Mobile value added services (VAS) will be a Rs 67,100-crore market by 2015 contributing 31% to overall wireless revenues. . . . Growth will be driven mainly by mobile data contributing 54 per cent of the overall MVAS market by 2015,” according to Analyses Mason Vision Document on Mobile VAS, released by Internet Mobile Association of India (IAMAI) last week.
A February 2011 Mc Kinsey report asks: Almost 1,500 years ago, Indian mathematicians Aryabhata, Brahmagupta, and Pingala transformed mathematics by conceiving the rules of the binary numeral system. Binary mathematics lies behind the technology that underpins the Internet. After more than 1,500 years, India could again lead the world in a technological revolution. Consumer demand exists. The opportunity is real. Is India up to the challenge?

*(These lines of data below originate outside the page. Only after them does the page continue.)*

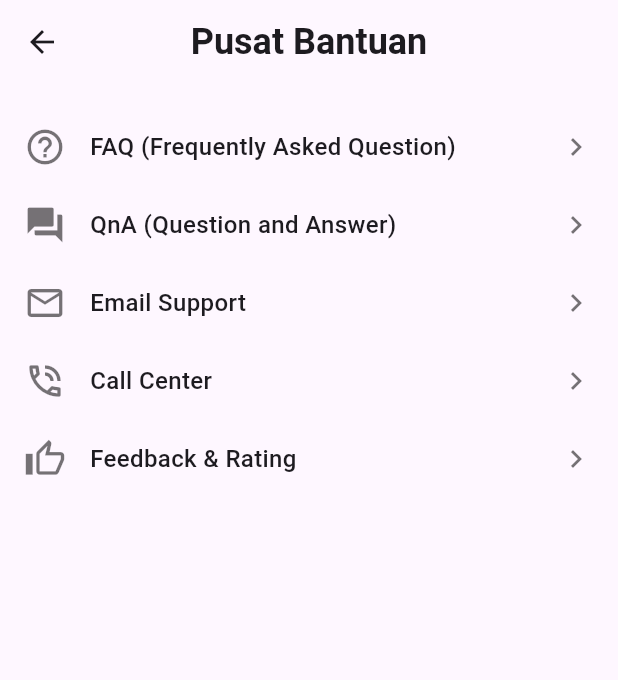
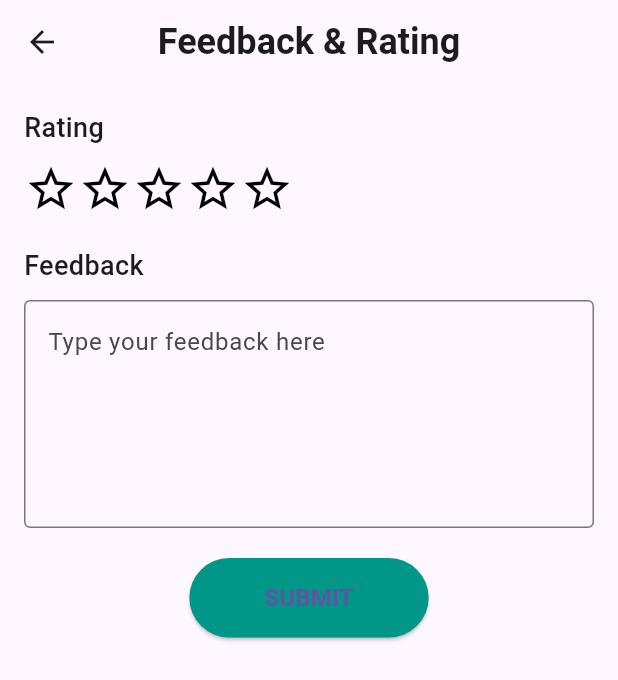
Before and after one commit to IkbarSulistio/Lawndre_Project, a Flutter app: the CustomerSupportView screen opened by its route, after a tap on "Feedback & Rating", on a phone screen of 412 x 824 dp. Shown: the top 680 px of the screen. Run offline on Flutter 3.47's test engine with Material 3 defaults, Android fonts, the phone set to English and light mode, and no system bars; our stand-ins replace font_awesome_flutter, geocoding, get, google_maps_flutter, image_picker.

Commit message:
lawndre_project

```diff
--- a/lib/app/modules/customer_support/controllers/customer_support_controller.dart
+++ b/lib/app/modules/customer_support/controllers/customer_support_controller.dart
@@ -1,6 +1,7 @@
 // controllers/support_controller.dart
 
 import 'package:get/get.dart';
+import 'package:lawndre_project/app/modules/feedback_rating/views/feedback_rating_view.dart';
 
 class CustomerSupportController extends GetxController {
   void goToFAQ() {
@@ -20,6 +21,6 @@ class CustomerSupportController extends GetxController {
   }
 
   void goToFeedback() {
-    Get.toNamed('/feedback-rating');
+    Get.to(FeedbackRatingView());
   }
 }
--- /dev/null
+++ b/lib/app/modules/feedback_rating/controllers/feedback_rating_controller.dart
@@ -0,0 +1,34 @@
+// controllers/feedback_controller.dart
+
+import 'package:get/get.dart';
+
+class FeedbackRatingController extends GetxController {
+  var rating = 0.obs; // Stores the rating from 1 to 5
+  var feedbackText = ''.obs; // Stores the user's feedback text
+
+  void setRating(int value) {
+    rating.value = value;
+  }
+
+  void setFeedbackText(String text) {
+    feedbackText.value = text;
+  }
+
+  void submitFeedback() {
+    if (rating.value == 0) {
+      Get.snackbar("Error", "Please select a rating");
+      return;
+    }
+
+    // Perform the submission logic (e.g., API call or local storage)
+    print("Rating: ${rating.value}");
+    print("Feedback: ${feedbackText.value}");
+
+    // Show confirmation message
+    Get.snackbar("Success", "Feedback submitted successfully!");
+
+    // Optionally, reset the feedback form after submission
+    rating.value = 0;
+    feedbackText.value = '';
+  }
+}
--- /dev/null
+++ b/lib/app/modules/feedback_rating/views/feedback_rating_view.dart
@@ -0,0 +1,70 @@
+// views/feedback_view.dart
+
+import 'package:flutter/material.dart';
+import 'package:get/get.dart';
+import '../controllers/feedback_rating_controller.dart';
+import '../widgets/star_rating.dart';
+
+class FeedbackRatingView extends StatelessWidget {
+  @override
+  Widget build(BuildContext context) {
+    final FeedbackRatingController controller = Get.put(FeedbackRatingController());
+
+    return Scaffold(
+      appBar: AppBar(
+        title: Text(
+          'Feedback & Rating',
+          style: TextStyle(fontSize: 24, fontWeight: FontWeight.bold),
+        ),
+        centerTitle: true,
+        backgroundColor: Colors.transparent,
+        elevation: 0,
+        leading: IconButton(
+          icon: Icon(Icons.arrow_back),
+          onPressed: () => Get.back(),
+        ),
+      ),
+      body: Padding(
+        padding: const EdgeInsets.all(16.0),
+        child: Column(
+          crossAxisAlignment: CrossAxisAlignment.start,
+          children: [
+            Text('Rating', style: TextStyle(fontSize: 18, fontWeight: FontWeight.w500)),
+            SizedBox(height: 10),
+            Obx(
+              () => StarRating(
+                rating: controller.rating.value,
+                onRatingSelected: (value) => controller.setRating(value),
+              ),
+            ),
+            SizedBox(height: 20),
+            Text('Feedback', style: TextStyle(fontSize: 18, fontWeight: FontWeight.w500)),
+            SizedBox(height: 10),
+            TextField(
+              maxLines: 5,
+              decoration: InputDecoration(
+                border: OutlineInputBorder(),
+                hintText: 'Type your feedback here',
+              ),
+              onChanged: (text) => controller.setFeedbackText(text),
+            ),
+            SizedBox(height: 20),
+            Center(
+              child: ElevatedButton(
+                onPressed: controller.submitFeedback,
+                style: ElevatedButton.styleFrom(
+                  primary: Colors.teal, // Button color
+                  padding: EdgeInsets.symmetric(horizontal: 50, vertical: 15),
+                ),
+                child: Text(
+                  'SUBMIT',
+                  style: TextStyle(fontSize: 16, fontWeight: FontWeight.bold),
+                ),
+              ),
+            ),
+          ],
+        ),
+      ),
+    );
+  }
+}
--- /dev/null
+++ b/lib/app/modules/feedback_rating/widgets/star_rating.dart
@@ -0,0 +1,29 @@
+// widgets/star_rating.dart
+
+import 'package:flutter/material.dart';
+
+class StarRating extends StatelessWidget {
+  final int rating; // Current rating value
+  final ValueChanged<int> onRatingSelected; // Callback function
+
+  StarRating({required this.rating, required this.onRatingSelected});
+
+  Widget buildStar(int index) {
+    return GestureDetector(
+      onTap: () => onRatingSelected(index + 1),
+      child: Icon(
+        index < rating ? Icons.star : Icons.star_border, // Filled or outlined star
+        color: Colors.black, // Star color
+        size: 36,
+      ),
+    );
+  }
+
+  @override
+  Widget build(BuildContext context) {
+    return Row(
+      mainAxisSize: MainAxisSize.min,
+      children: List.generate(5, (index) => buildStar(index)),
+    );
+  }
+}
--- a/lib/app/modules/login/views/login_view.dart
+++ b/lib/app/modules/login/views/login_view.dart
@@ -100,7 +100,7 @@ class LoginView extends StatelessWidget {
                 child: SizedBox(
                   width: screenWidth * 0.8,
                 child: ElevatedButton(
-                  onPressed: () => Get.offAll(ProfileView()),
+                  onPressed: () => Get.offAll(LipatItemView()),
                   style: ElevatedButton.styleFrom(
                     primary: Color.fromRGBO(55, 94, 97, 1),
                     padding: EdgeInsets.symmetric(horizontal: 32, vertical: 16),
--- a/lib/app/routes/app_routes.dart
+++ b/lib/app/routes/app_routes.dart
@@ -16,6 +16,8 @@ abstract class Routes {
   static const NOTA_PEMESANAN = _Paths.NOTA_PEMESANAN;
   static const CUCI_SETRIKA = _Paths.CUCI_SETRIKA;
   static const CUSTOMER_SUPPORT = _Paths.CUSTOMER_SUPPORT;
+  static const FEEDBACK_RATING = _Paths.FEEDBACK_RATING;
+  static const SETRIKA_ITEM = _Paths.SETRIKA_ITEM;
 }
 
 abstract class _Paths {
@@ -33,4 +35,6 @@ abstract class _Paths {
   static const NOTA_PEMESANAN = '/nota-pemesanan';
   static const CUCI_SETRIKA = '/cuci-setrika';
   static const CUSTOMER_SUPPORT = '/customer-support';
+  static const FEEDBACK_RATING = '/feedback-rating';
+  static const SETRIKA_ITEM = '/setrika-item';
 }
```
Also changed, not shown: lib/app/modules/feedback_rating/bindings/feedback_rating_binding.dart (added, +12 -0 lines), lib/app/modules/setrika_item/bindings/setrika_item_binding.dart (added, +12 -0 lines), lib/app/modules/setrika_item/controllers/setrika_item_controller.dart (added, +55 -0 lines), lib/app/modules/setrika_item/views/setrika_item_view.dart (added, +149 -0 lines), lib/app/routes/app_pages.dart (+14 -0 lines).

TCS (Tata Consultancy Services Ltd.) has already taken up that challenge. It has developed a solution known as mKrishi that provides farmers with information on weather, prices, inputs, and all that they need through a cell phone and web interface.
MKRISHI – TCS
In 2007, Arun Pande, the head of TCS Innovation Labs and the leader behind mKRISHI traveled through different parts of rural India to meet farmers and understand their business. After listening to their concerns – Will it rain enough in my village this season? Will my crop catch my neighbor’s crop disease? Where can I take out a loan? – he saw the opportunity to grow a business by providing personalized responses to such questions. TCS launched mKRISHI in 2009 in the agricultural states of Punjab and Uttar Pradesh, where it now serves about 500 farmers. But TCS believes at least 1,000 farmers benefit via the farmers’ social networks.
mKrishi costs a farmer between Rs 40 and Rs 80 a month. TCS partners with wireless operators to allow farmers to download the platform on high-end phones, and TCS has set up “mini-mobile sites” that farmers can visit to have the platform installed on low-end phones. The mobile phone overcomes the lack of power and wire-line communication infrastructure in rural areas, enabling farmers to get advice one-on-one from experts.
The platform’s technology not only allows farmers to submit questions to experts but also provides environment-specific details that give the experts a kind of agricultural map of the issue at hand. For example, when a farmer enters his location on mKRISHI, agricultural sensors connect to geo-location services like GPS and Google Earth to deliver local weather, soil conditions, common pests, and food-grain prices to the expert on the other end. Farmers can also attach photos if they have mobile cameras.
The experts, who have at least two years of agricultural study or experience, access mKRISHI on the Web. Currently six experts – two in Punjab and four in Uttar Pradesh – work on mKRISHI. TCS plans to provide expert system tools to agriculture workers to improve the quality of their advice and FAQ and best practices on the farmer’s mobile phone so as to reduce the number of routine queries coming to the expert for response. Eventually, TCS hopes to partner with other major IT companies “and generate thousands of micro-enterprises in villages” serving 50,000 farmers. Besides improving the platform with new tools, TCS sees its responsibility as playing “the leadership role in creating a consortium of partners and facilitating village entrepreneurship.
mKRISHI is available in three versions: Lite, Regular, and Plus.
mKRISHI Lite is an entry-level service, with an Interactive Voice Response (IVR) – based system. The farmers dial a published number to avail of this service. They listen to and select the appropriate audio prompts in the local language of the region. They record their questions and get a question id for each question.
Experts analyze the queries and provide the appropriate audio advice. An SMS is sent to each farmer indicating that his / her question has been replied to. When the advice is available, the farmers enter the query id on the phone to listen to the expert’s advice. Experts can also send out various alerts like the weather forecast, market prices, a package of practices, etc. in either English or the local languages to the farmers.
mKRISHI Regular is a mobile-based service, wherein a mobile application resides on the farmers’ handsets. All the farmer interactions for the service happen through this application, in the local language. Farmers can download the mKRISHI application on their mKRISHI-compatible and GPRS-activated handset. Upon starting the application, they have to provide some basic information about themselves and their farms. The menus are programmed in the local language. A partner’s business-process-specific service customization and partner-specific branding are possible.
mKRISHI Plus offers Automatic Weather Station (AWS) within a farmer’s environment, along with the mKRISHI Regular service. The AWS sends updates about various weather parameters like rainfall, temperature, moisture, etc. related to the installed location, at regular intervals. This integration provides a more personalized environment for farms and is recommended for orchard crops such as grape and some citrus fruits.